Records for this task:
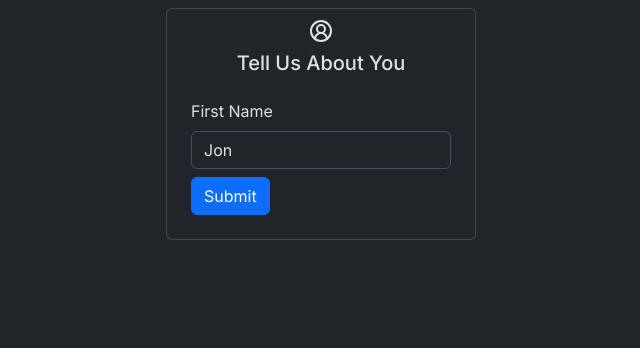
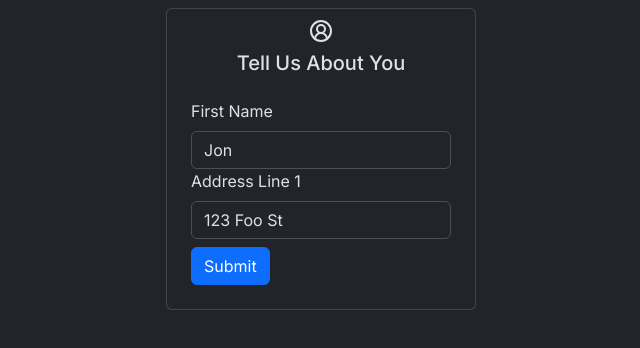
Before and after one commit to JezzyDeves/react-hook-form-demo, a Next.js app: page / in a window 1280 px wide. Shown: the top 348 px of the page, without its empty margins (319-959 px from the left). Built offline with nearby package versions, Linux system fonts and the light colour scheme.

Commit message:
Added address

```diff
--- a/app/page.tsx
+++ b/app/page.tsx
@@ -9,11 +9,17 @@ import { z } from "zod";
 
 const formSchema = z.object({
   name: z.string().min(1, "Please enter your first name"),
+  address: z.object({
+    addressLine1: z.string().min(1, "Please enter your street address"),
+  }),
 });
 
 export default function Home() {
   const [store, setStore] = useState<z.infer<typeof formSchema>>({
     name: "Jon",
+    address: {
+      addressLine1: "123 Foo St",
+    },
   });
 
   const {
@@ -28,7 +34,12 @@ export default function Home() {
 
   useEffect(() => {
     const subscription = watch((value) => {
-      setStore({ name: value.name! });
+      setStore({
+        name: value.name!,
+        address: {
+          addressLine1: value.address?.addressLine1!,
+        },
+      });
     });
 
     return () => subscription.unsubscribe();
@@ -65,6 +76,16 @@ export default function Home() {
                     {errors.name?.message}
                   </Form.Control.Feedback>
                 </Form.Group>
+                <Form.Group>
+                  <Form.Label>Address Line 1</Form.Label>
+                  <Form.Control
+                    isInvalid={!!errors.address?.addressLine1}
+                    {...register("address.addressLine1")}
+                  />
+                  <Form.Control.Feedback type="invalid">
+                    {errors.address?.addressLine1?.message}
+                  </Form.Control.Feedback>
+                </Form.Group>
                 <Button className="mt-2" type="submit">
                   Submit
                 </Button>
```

What you will do: All of the material above should be written out exactly as given, minus any images.

Written reply:
Before and after one commit to JezzyDeves/react-hook-form-demo, a Next.js app: page / in a window 1280 px wide. Shown: the top 348 px of the page, without its empty margins (319-959 px from the left). Built offline with nearby package versions, Linux system fonts and the light colour scheme.

Commit message:
Added address

```diff
--- a/app/page.tsx
+++ b/app/page.tsx
@@ -9,11 +9,17 @@ import { z } from "zod";
 
 const formSchema = z.object({
   name: z.string().min(1, "Please enter your first name"),
+  address: z.object({
+    addressLine1: z.string().min(1, "Please enter your street address"),
+  }),
 });
 
 export default function Home() {
   const [store, setStore] = useState<z.infer<typeof formSchema>>({
     name: "Jon",
+    address: {
+      addressLine1: "123 Foo St",
+    },
   });
 
   const {
@@ -28,7 +34,12 @@ export default function Home() {
 
   useEffect(() => {
     const subscription = watch((value) => {
-      setStore({ name: value.name! });
+      setStore({
+        name: value.name!,
+        address: {
+          addressLine1: value.address?.addressLine1!,
+        },
+      });
     });
 
     return () => subscription.unsubscribe();
@@ -65,6 +76,16 @@ export default function Home() {
                     {errors.name?.message}
                   </Form.Control.Feedback>
                 </Form.Group>
+                <Form.Group>
+                  <Form.Label>Address Line 1</Form.Label>
+                  <Form.Control
+                    isInvalid={!!errors.address?.addressLine1}
+                    {...register("address.addressLine1")}
+                  />
+                  <Form.Control.Feedback type="invalid">
+                    {errors.address?.addressLine1?.message}
+                  </Form.Control.Feedback>
+                </Form.Group>
                 <Button className="mt-2" type="submit">
                   Submit
                 </Button>
```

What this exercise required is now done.